The critical difference between Weston and this case is that in this case the information came not from the prosecution, but from the defendant himself. It included acknowledgment of photographs of Lilly in the process of robbing a number of banks, and details about the location and modus operandi of several of the robberies. The admission is less reliable than if Lilly had taken his medication and had not taken the methamphetamine, but it was still not unreasonable to rely on it since individuals do not ordinarily incriminate themselves falsely. The admission is therefore not materially unreliable. It is up to the defendant challenging information used in sentencing to show that the information is unreliable, and Lilly has failed to make such a showing.

The district court's sentence under the Guidelines would still violate Lilly's due process rights if the facts underlying it were not proved by a preponderance of the evidence. United States v. Wilson, 900 F.2d 1350, 1354 (9th Cir. 1990). Findings of fact underlying a sentence are reviewed for clear error. United States v. Wills, 881 F.2d 823 (9th Cir. 1989).

Lilly admitted the robberies, and while his mental state may have cast some doubt on his credibility, it was not unreasonable to conclude that the facts Lilly admitted were more likely than not true. They were uncontroverted by any other evidence, and his mental state was not enough to make them wholly unreliable. The district court's finding that Lilly was responsible for the other bank robberies was therefore not clear error. Thus, the district court's sentence did not violate due process either in its reliance on Lilly's admission or in its factual finding that Lilly committed the other bank robberies.



The panel unanimously finds this case suitable for decision without oral argument. Fed. R. App. P. 34(a); 9th Cir.R. 34-4


This disposition is not appropriate for publication and may not be cited to or by the courts of this circuit except as provided by 9th Cir.R. 36-3

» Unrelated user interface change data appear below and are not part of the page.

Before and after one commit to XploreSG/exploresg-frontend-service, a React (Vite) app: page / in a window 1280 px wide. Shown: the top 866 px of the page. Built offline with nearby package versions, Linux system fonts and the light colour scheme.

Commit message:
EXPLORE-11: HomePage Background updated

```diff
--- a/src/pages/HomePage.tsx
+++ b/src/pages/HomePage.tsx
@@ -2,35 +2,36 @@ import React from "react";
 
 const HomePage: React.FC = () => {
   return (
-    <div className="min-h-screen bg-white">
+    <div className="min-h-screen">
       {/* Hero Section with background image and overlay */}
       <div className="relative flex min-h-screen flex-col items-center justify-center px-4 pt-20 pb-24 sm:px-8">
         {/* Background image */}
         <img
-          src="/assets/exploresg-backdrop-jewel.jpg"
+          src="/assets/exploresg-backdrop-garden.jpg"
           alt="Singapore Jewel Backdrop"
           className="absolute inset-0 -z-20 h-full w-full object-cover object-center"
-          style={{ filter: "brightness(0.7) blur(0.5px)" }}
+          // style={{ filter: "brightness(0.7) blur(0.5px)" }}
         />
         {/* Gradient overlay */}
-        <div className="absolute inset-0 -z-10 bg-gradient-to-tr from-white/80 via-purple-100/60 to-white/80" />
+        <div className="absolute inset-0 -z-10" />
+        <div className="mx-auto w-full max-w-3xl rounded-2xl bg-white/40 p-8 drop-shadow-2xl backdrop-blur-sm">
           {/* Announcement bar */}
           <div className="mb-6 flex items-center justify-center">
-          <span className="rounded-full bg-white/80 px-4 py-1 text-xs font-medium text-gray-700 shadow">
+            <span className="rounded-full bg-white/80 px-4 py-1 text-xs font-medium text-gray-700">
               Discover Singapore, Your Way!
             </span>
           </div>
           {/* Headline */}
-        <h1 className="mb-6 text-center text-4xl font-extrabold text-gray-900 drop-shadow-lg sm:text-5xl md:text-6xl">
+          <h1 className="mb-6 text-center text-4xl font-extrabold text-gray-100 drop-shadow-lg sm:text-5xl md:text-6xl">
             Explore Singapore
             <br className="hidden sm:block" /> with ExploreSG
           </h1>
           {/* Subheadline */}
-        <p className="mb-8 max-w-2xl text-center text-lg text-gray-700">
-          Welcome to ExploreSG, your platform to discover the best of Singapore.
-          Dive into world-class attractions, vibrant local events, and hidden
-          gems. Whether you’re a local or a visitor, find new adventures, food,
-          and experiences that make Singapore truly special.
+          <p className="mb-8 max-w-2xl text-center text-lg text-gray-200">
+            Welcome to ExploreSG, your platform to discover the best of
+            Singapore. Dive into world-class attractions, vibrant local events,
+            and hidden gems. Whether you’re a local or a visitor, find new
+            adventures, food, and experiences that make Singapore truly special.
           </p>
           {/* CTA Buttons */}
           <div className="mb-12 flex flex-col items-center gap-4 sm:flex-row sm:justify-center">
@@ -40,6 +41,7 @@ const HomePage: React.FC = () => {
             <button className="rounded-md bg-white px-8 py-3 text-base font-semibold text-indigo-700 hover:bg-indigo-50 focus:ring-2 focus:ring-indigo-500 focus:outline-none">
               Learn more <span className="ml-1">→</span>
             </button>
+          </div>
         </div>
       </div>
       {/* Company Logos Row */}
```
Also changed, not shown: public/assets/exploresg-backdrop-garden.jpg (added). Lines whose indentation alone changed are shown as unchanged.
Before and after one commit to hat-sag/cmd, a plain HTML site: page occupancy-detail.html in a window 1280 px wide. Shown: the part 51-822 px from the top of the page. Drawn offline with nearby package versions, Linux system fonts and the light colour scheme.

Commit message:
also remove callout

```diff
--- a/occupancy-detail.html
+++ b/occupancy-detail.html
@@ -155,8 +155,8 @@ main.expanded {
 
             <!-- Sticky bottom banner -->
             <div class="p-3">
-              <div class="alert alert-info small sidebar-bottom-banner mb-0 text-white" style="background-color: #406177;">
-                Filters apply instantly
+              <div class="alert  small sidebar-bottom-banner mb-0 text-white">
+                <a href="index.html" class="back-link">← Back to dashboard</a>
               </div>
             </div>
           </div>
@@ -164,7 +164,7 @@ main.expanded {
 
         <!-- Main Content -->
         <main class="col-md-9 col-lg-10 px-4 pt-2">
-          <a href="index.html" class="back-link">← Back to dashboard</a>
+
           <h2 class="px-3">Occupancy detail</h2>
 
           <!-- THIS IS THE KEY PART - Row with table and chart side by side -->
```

Since the time Lilly was sentenced, the Guideline has been amended to provide simply: "If the offense involved robbery or attempted robbery of the property of a financial institution or post office, increase by 2 levels." U.S.S.G. Sec. 2B3.1(b) (1)